Kathleen and I decided last year that we wanted to get more working experience with our anthropology degree. We emailed professors trying to find sites in Canada that were more affordable and really could not find anything that interested us. We heard from one professor that she was taking anthropology majors to Italy to get some cultural anthropology experience, and we attended that meeting, but the professor was super boring and Kathleen was road tripping (see other article!) around that time so it wouldn’t have worked out. I had even debated going myself feeling desperate for any sort of experience, but then Kathleen mentioned looking up archaeological sites online that seemed to be promising! After finding a reliable website, we decided on Pompeii at the scavi (ruins)!
Our month was one of the best things that ever happened to me! We lived with an Italian family and had lots of parties with them, and got to know them really well regardless of the language barrier. We lived with 5 other people in a basement suite and although we could drive each other crazy, we did everything together and had a lot of fun getting to know people around the world. One time we were grocery shopping and we would say something with our Canadian accent and they would say the same word with their British, Scottish, and American accents and we would stop and be like “Wait, how did you just say that” then get in debates about who was wrong. We travelled around Italy together on weekends, and worked together during the week. We had family meals every night and we all knew when to hang out by ourselves so to not drive everyone crazy!
The work we did in Pompeii was also very cool. We had a very strict supervisor, but I felt like I learned a lot. Our artifacts came from a bathhouse within the scavi, and for the first few days of the trip, we would wash the pottery and let it dry. We would have to weigh it, date it, mark it down with a number and try to figure out what kind of a vessel it was. Was it used for cooking, transporting oils… the list goes way, way on! Also, we would have to weigh it, describe it in Italian, and then they would get photographed and drawn later. The pottery was very cool and some pieces could be put together to make up a whole side of a pot!
I like to think I’m pretty used to travelling to new places, however, I didn’t really expect to experience so much culture shock in that month! Something so simple as finding taco seasoning became a guessing game, and the people who ran our dig worked on Italy time (aka being late means nothing). It was super interesting to compare what was expected of us in Canada, versus expected in Italy. Italians have an interesting nightlife, where all the stores and shops stay open until midnight or 1 am on Friday. Saturday, and Sunday. People dress up and spend most of the night hanging out with their friends, dancing, playing.and of course, trying to get the attention of the opposite sex. Plazas and town squares really facilitate these interactions, and its something I miss a lot about Italy! There is no designated meeting place in Canada. Young people meet in coffee shops or bars,which in themselves facilitate interesting interactions, they are just not as universal.
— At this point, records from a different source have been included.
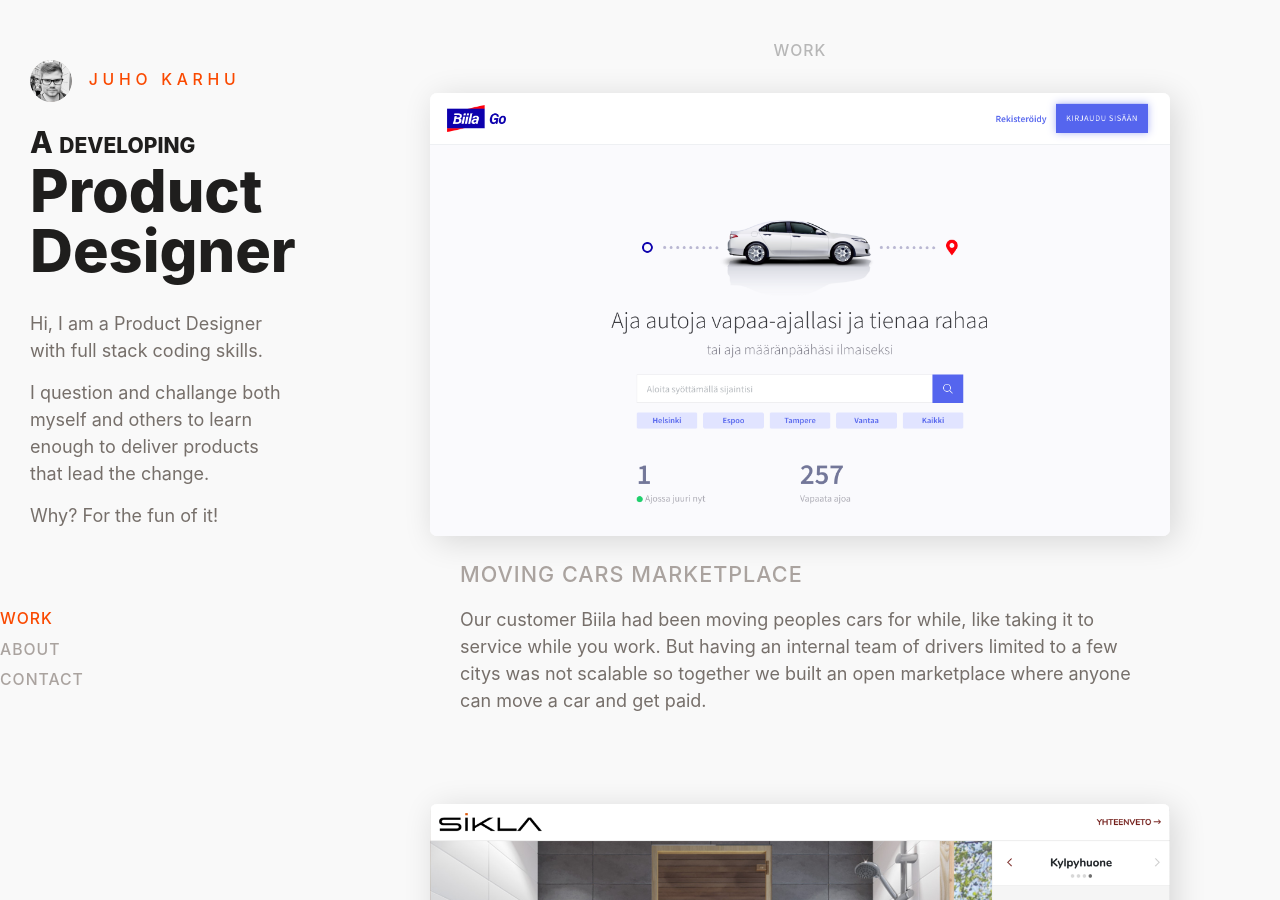
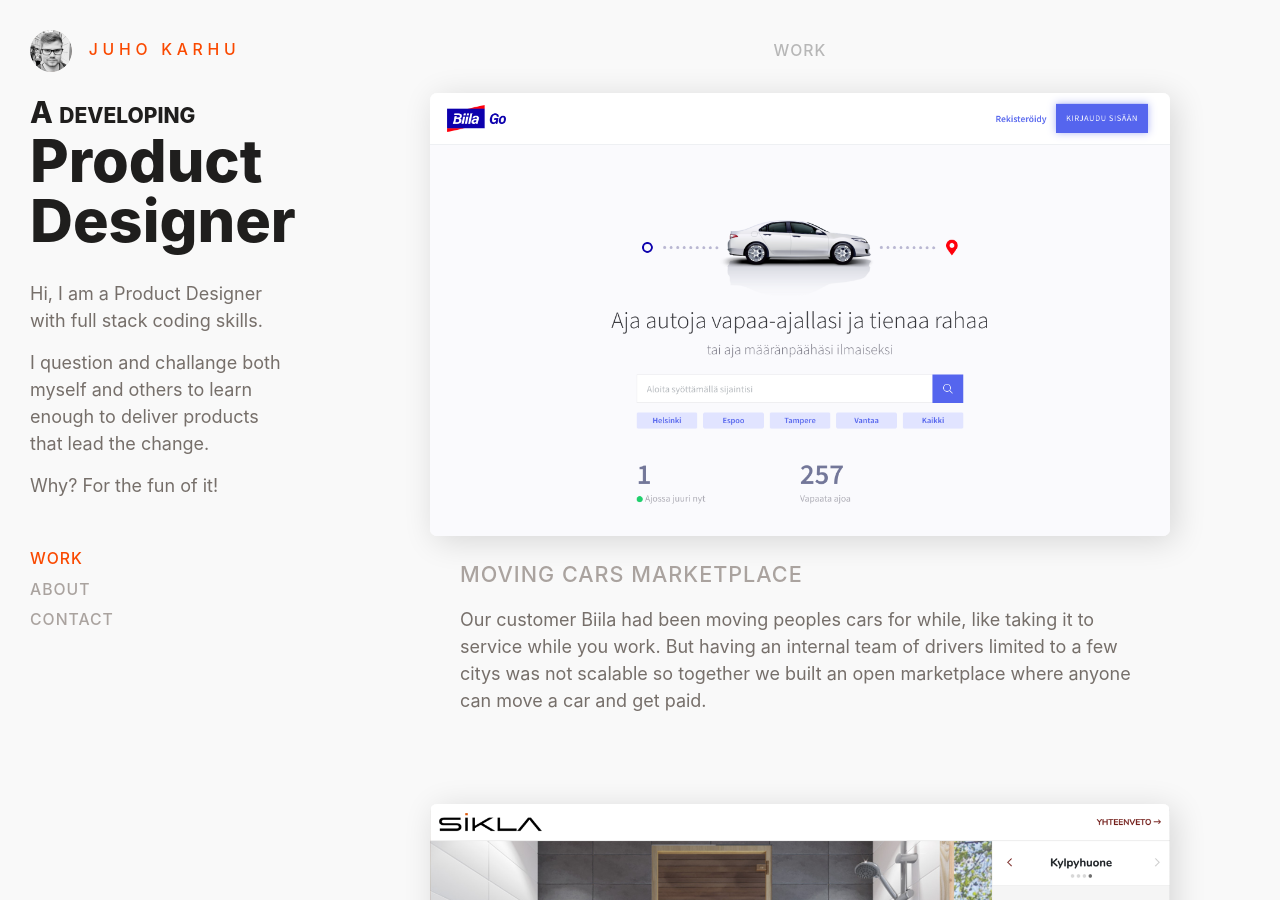
Before and after one commit to karjuho/juhokarhu.com, a Jekyll site: the page built from index.markdown, in a window 1280 px wide and 900 px high. Built offline with Jekyll 4.4.1, drawn with Linux system fonts in a browser that asks for light colours; some web fonts are replaced.

Commit message:
Mooore fixes to sticky

```diff
--- a/_sass/_layout.scss
+++ b/_sass/_layout.scss
@@ -10,10 +10,11 @@
 .home-header {
     @media screen and (min-width: $on-laptop) {
         width: 25%;
+        min-width: 300px;
 
         .sticky {
             position: sticky;
-            top: $spacing-unit;
+            top: 0;
         }
     }
 
@@ -27,7 +28,7 @@
 }
 
 .nav-container {
-    padding: $spacing-unit 0;
+    padding: 0 $spacing-unit;
 
     @media screen and (max-width: $on-laptop) {
         width: 100%;
```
Definitely a key component of this experience was knowing when to take alone time. It’s important to remember that we all need some time to ourselves! In the house we all took alone time after our day of work, sat on the couch if we wanted and cooked meals together if we wanted. If you suffer from FOMO (fear of missing out) as I do, it can be EXTRA hard to find the time you need for yourself, since there is always something going on! As long as you recognize that the party is not going to take off without you, you might be able to charge your batteries a bit! Cook some meals with your friends after and you’ll jump right back into the fun!
– Erin and Kathleen or Kathleen and Erin